July 6, 2013

Snag Films‘ First Quarter reports for 2013 are in: Old School New School received over 76,000 hits! A big THANK YOU to all of the movie’s supporters. We are so excited that people continue watching this study on creativity. Please share the SnagFilms link so others can share in learning how we can all tap into our full creative potential.

Just visit http://www.snagfilms.com, sign up, and start watching free of charge!

Thanks again for all your support and interest. It means the world to us.

Creativity Symposium comes to Avila University, Kansas City, MO

February 2, 2012

Avila University and Steven Fischer present Secrets of Success: The Nature of Creativity, an interactive panel discussion exploring how a person can tap into his or her full creative potential. The panel continues the dialogue begun in Old School New School with such world-class artists as actor Brian Cox, jazz great McCoy Tyner, and cinematography legend William Fraker.

Join panelists Hermon Mehari, Meagan Flynn, Dr. Sue Ellen McCalley, Stanley E. Bank, and Lori Raye.

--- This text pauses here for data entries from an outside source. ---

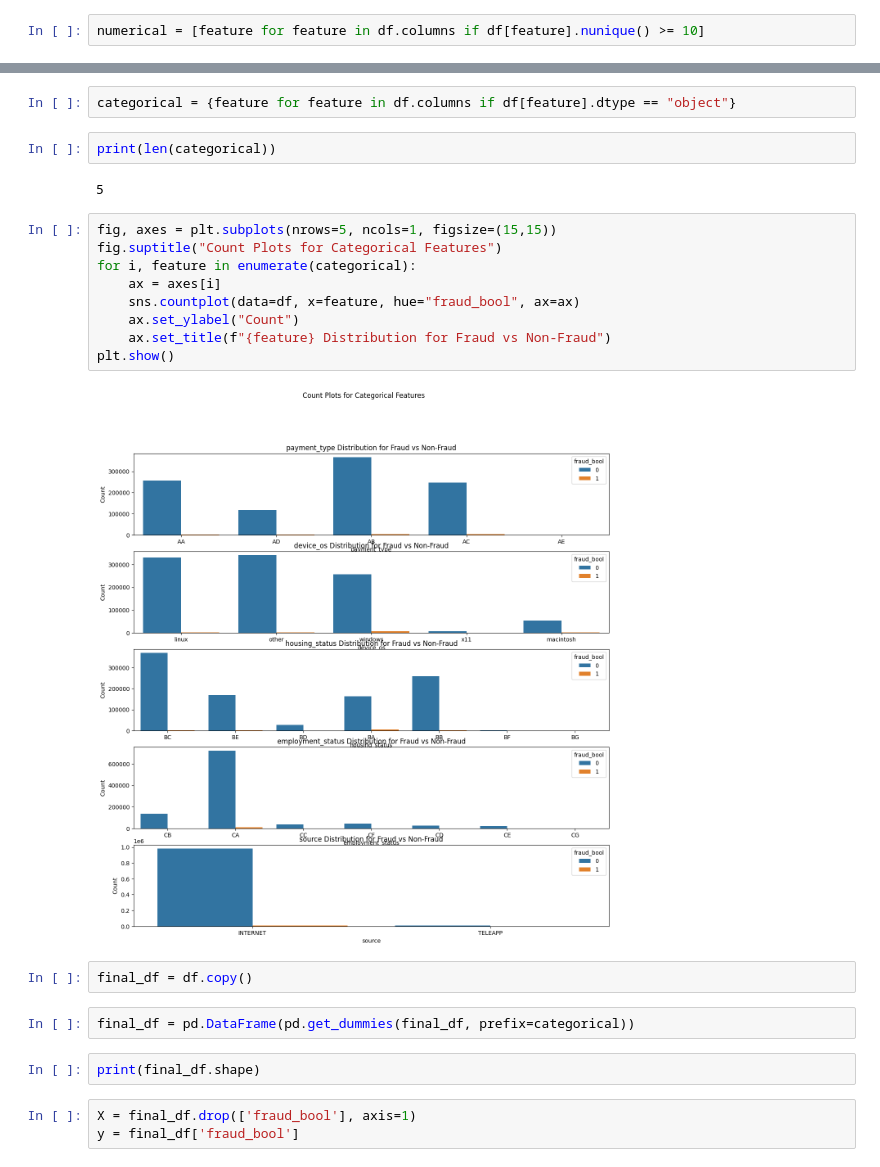
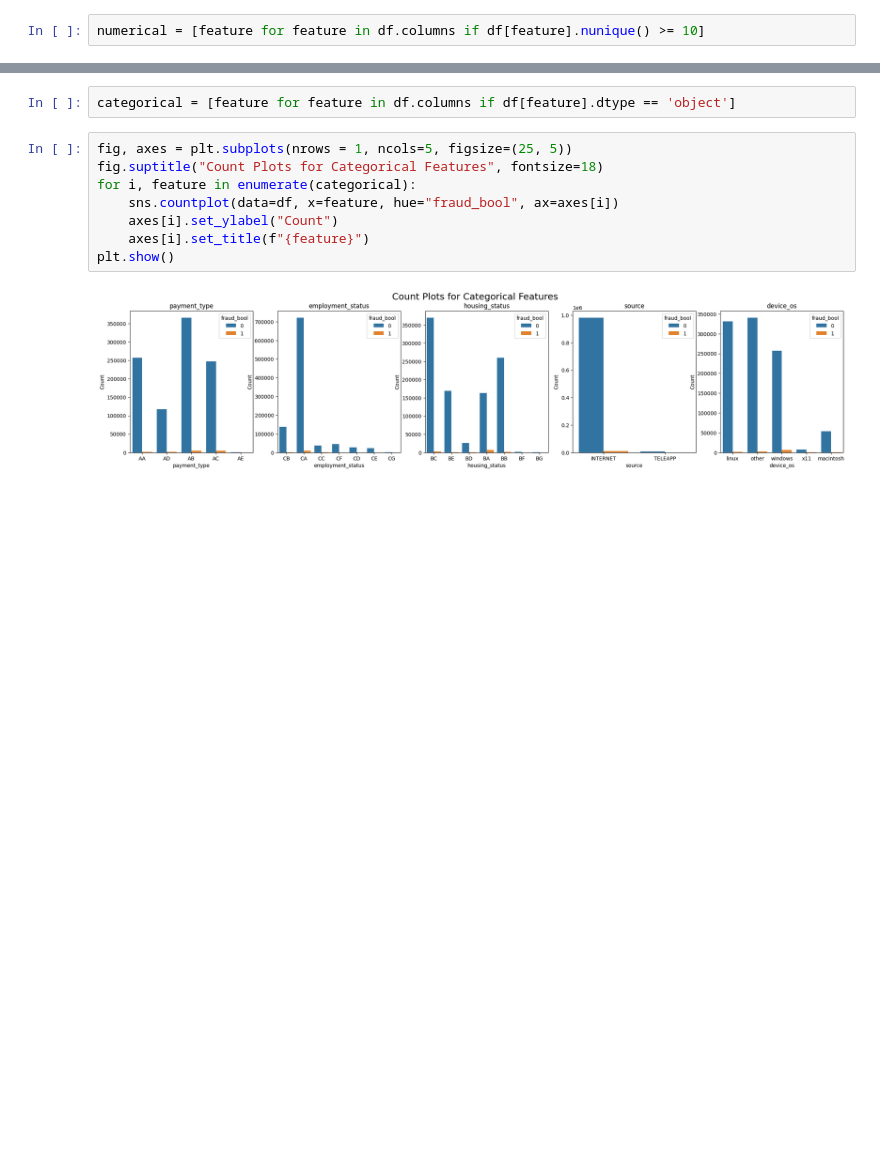
Before and after one commit to Nikhil172913832/Bank_fraud, a Jupyter notebook: BAF.ipynb, the cells around one changed output, grey strips where cells are left out. Drawn from its saved outputs; the diff is of its cells as text; blank space fills up the shorter version.

```diff
--- a/BAF.ipynb
+++ b/BAF.ipynb
@@ -125,26 +56,12 @@ plt.show()
 # %%
-categorical = {feature for feature in df.columns if df[feature].dtype == "object"}
+categorical = [feature for feature in df.columns if df[feature].dtype == 'object']
-# %%
-print(len(categorical))
-# %% [output]
-5
 # %%
-fig, axes = plt.subplots(nrows=5, ncols=1, figsize=(15,15))
-fig.suptitle("Count Plots for Categorical Features")
+fig, axes = plt.subplots(nrows = 1, ncols=5, figsize=(25, 5))
+fig.suptitle("Count Plots for Categorical Features", fontsize=18)
 for i, feature in enumerate(categorical):
-    ax = axes[i]
-    sns.countplot(data=df, x=feature, hue="fraud_bool", ax=ax)
-    ax.set_ylabel("Count")
-    ax.set_title(f"{feature} Distribution for Fraud vs Non-Fraud")
+    sns.countplot(data=df, x=feature, hue="fraud_bool", ax=axes[i])
+    axes[i].set_ylabel("Count")
+    axes[i].set_title(f"{feature}")
 plt.show()
 # %% [output]
-[figure, old version]
+[figure, new version]
-# %%
-final_df = df.copy()
-# %%
-final_df = pd.DataFrame(pd.get_dummies(final_df, prefix=categorical))
-# %%
-print(final_df.shape)
-# %%
-X = final_df.drop(['fraud_bool'], axis=1)
-y = final_df['fraud_bool']
```
Also changed, not shown: parts of 22 cells of this notebook.
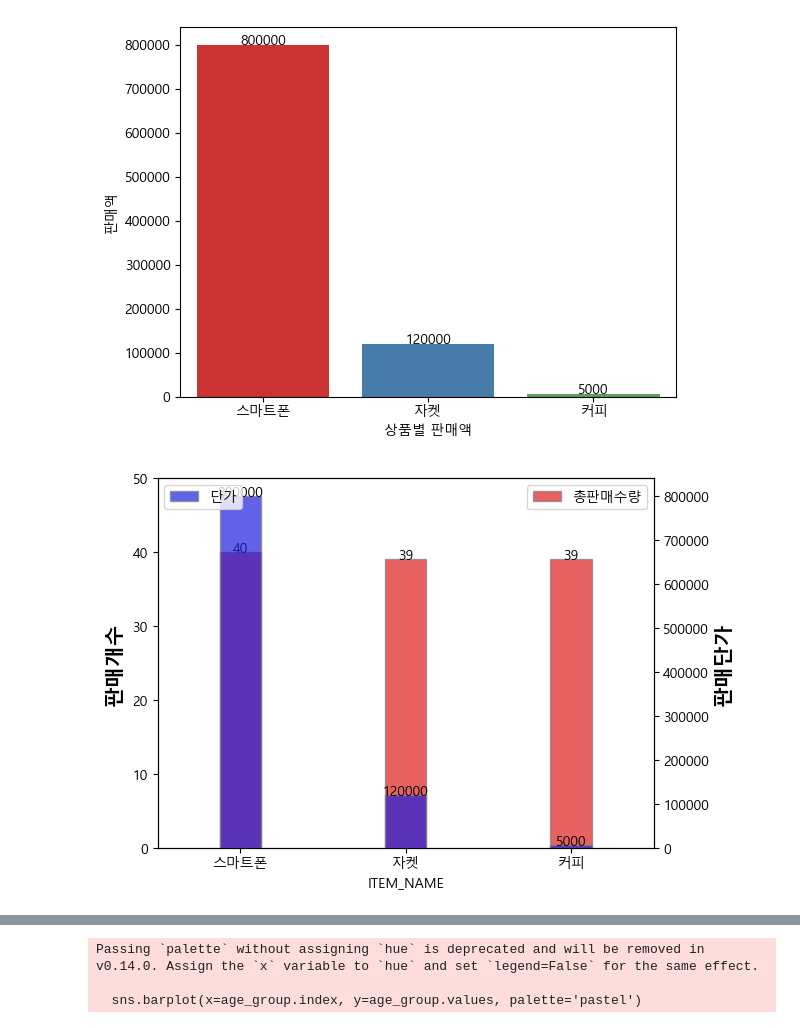
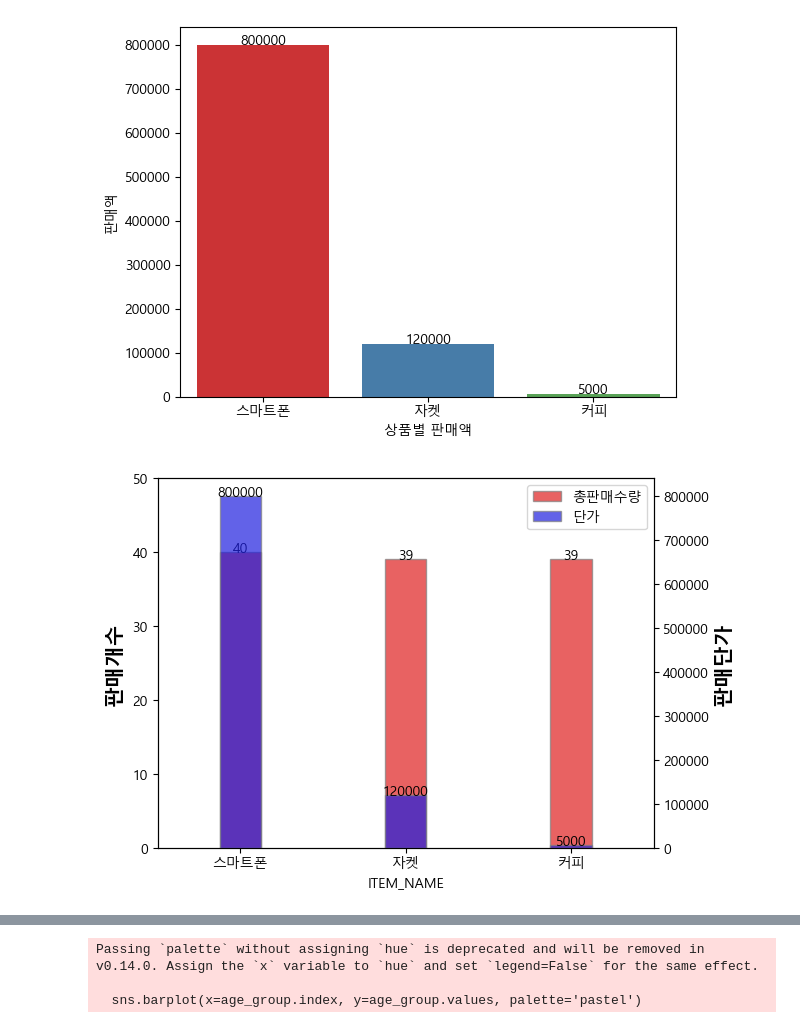
Before and after one commit to KU-WM/Python-Start, a Jupyter notebook: Ch06/04_Practice.ipynb, the cells around one changed output, grey strips where cells are left out. Drawn from its saved outputs; the diff is of its cells as text; code cells hidden in the pictures.

```diff
--- a/Ch06/04_Practice.ipynb
+++ b/Ch06/04_Practice.ipynb
@@ -182,35 +182,40 @@ Passing `palette` without assigning `hue` is deprecated and will be removed in v
 test = df.groupby("ITEM_NAME")["PRICE"].count()
 test2 = df.groupby("ITEM_NAME")["PRICE"].mean()
 
 
 plt.Figure(figsize=(8, 5))
 barwidth = 0.25
 
 # ax = sns.barplot(x="ITEM_NAME", y="PRICE", data=df, color="red", alpha=0.7, palette='Set1')
-ax = sns.barplot(x=test.index, y=test.values, color='red', alpha=0.7, width=barwidth, edgecolor='gray', label='총판매수량')
+ax = sns.barplot(x=test.index, y=test.values, color='red', alpha=0.7, width=barwidth, edgecolor='gray', label='총판매수량', legend=False)
 ax2 = ax.twinx()
 ax.set_ylim([0, 50])
-ax2 = sns.barplot(x=test2.index, y=test2.values, color='blue', alpha=0.7, width=barwidth, edgecolor='gray', label='단가')
+ax2 = sns.barplot(x=test2.index, y=test2.values, color='blue', alpha=0.7, width=barwidth, edgecolor='gray', label='단가', legend=False)
 
 for p in ax.patches:
     ax.text(p.get_x() + p.get_width() / 2,
             p.get_y() + p.get_height(),
             f"{int(p.get_height())}",
             ha='center')
 
 for p in ax2.patches:
     ax2.text(p.get_x() + p.get_width() / 2,
             p.get_y() + p.get_height(),
             f"{int(p.get_height())}",
             ha='center')
 
 plt.xlabel("제품명", fontweight='bold', fontsize=15)
 ax.set_ylabel("판매개수", fontweight='bold', fontsize=15)
 ax2.set_ylabel("판매단가", fontweight='bold', fontsize=15)
 
-ax.legend(loc='upper right')
-ax2.legend(loc='upper left')
+# ax.legend(loc='upper right')
+# ax2.legend(loc='upper left')
+
+line1, label1 = ax.get_legend_handles_labels()
+line2, label2 = ax2.get_legend_handles_labels()
+
+ax.legend(line1 + line2, label1 + label2, loc='upper right')
 
 plt.show()
 # %% [output]
-[figure, old version]
+[figure, new version]
```
Also changed, not shown: parts of 2 cells of this notebook.
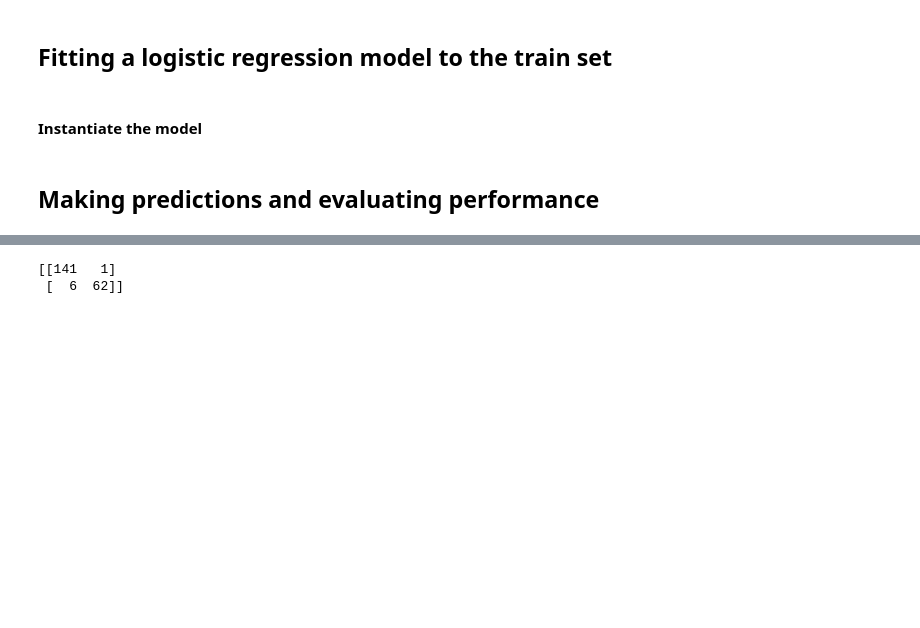
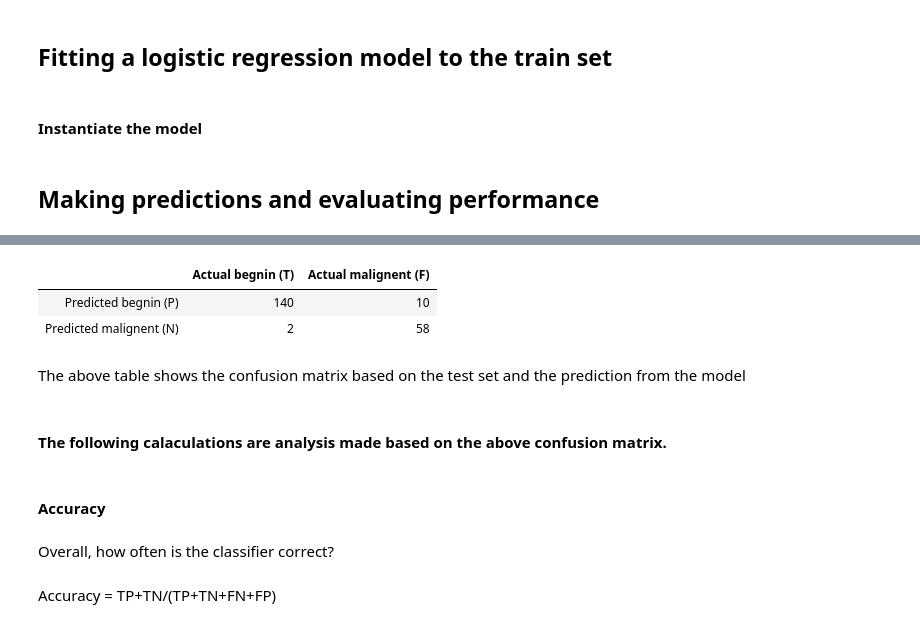
Before and after one commit to LeboSeribe/LogisticRegressionDataCamp, a Jupyter notebook: Cancer_predictions.ipynb, the cells around one changed output, grey strips where cells are left out. Saved outputs shown, nothing was run; the diff lists cells and outputs as text; code cells hidden in the pictures; blank space fills up the shorter version.

```diff
--- a/Cancer_predictions.ipynb
+++ b/Cancer_predictions.ipynb
@@ -169,6 +163,6 @@ array([[1002945,       5,       4, ...,       2,       1,       2],
 # %%
-X =cancer_data[:,0:10]
-y =cancer_data[:,-1]
+X =cancer_data.drop(['Class'],axis=1)
+y =cancer_data['Class']
 # %%
 X_train, X_test, y_train,y_test  = train_test_split(X,
                                 y,
@@ -176,0 +199,4 @@ X_train, X_test, y_train,y_test  = train_test_split(X,
+# %%
+columns_to_drop = ['Uniformity of Cell Shape','Single Epithelial Cell Size','Normal Nucleoli','Mitoses','Bland Chromatin']
+# %%
+X_train = X_train.drop(columns_to_drop,axis = 1)
@@ -213,6 +242,0 @@ Accuracy of logistic regression classifier:  0.9666666666666667
-# %%
-matrix = confusion_matrix(y_test,y_pred)
-print(matrix)
-# %% [output]
-[[141   1]
- [  6  62]]
@@ -220,0 +243,19 @@ from sklearn import metrics
+# %%
+confusion_matrix = pd.DataFrame(confusion_matrix(y_pred,y_test),
+                          index=['Predicted begnin (P)', 'Predicted malignent (N)'],
+                          columns=['Actual begnin (T)', 'Actual malignent (F) '])
+confusion_matrix
+# %% [output]
+|  | Actual begnin (T) | Actual malignent (F) |
+| Predicted begnin (P) | 140 | 10 |
+| Predicted malignent (N) | 2 | 58 |
+# %% [markdown]
+The above table shows the confusion matrix based on the test set and the prediction from the model
+# %% [markdown]
+#### The following calaculations are analysis made based on the above confusion matrix.
+# %% [markdown]
+#### Accuracy
+# %% [markdown]
+Overall, how often is the classifier correct?
+# %% [markdown]
+Accuracy = TP+TN/(TP+TN+FN+FP)
```
Also changed, not shown: parts of 43 cells of this notebook.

Old School New School makes MovieMaker Magazine!

January 19, 2012

MovieMaker Magazine, the nation’s leading magazine on the art and business of making movies, releases a story about the making of Old School New School with Brian Cox. Click here to read!

OSNS in Chicago Artist Resource

January 4, 2012

Chicago Artist Resource recently published a first-person article about the making of Old School New School. Click here to read.

OSNS comes to Avila University

December 19, 2011

On February 8, 2012, Avila University in Kansas City, Missouri, will host a creativity symposium. I will be moderating a discussion and screening a bit of Old School New School.

Click here to check it out!

The Entertainment Corner Reviews OSNS

December 5, 2011

The Entertainment Corner reviewed Old School New School.

Click here to read.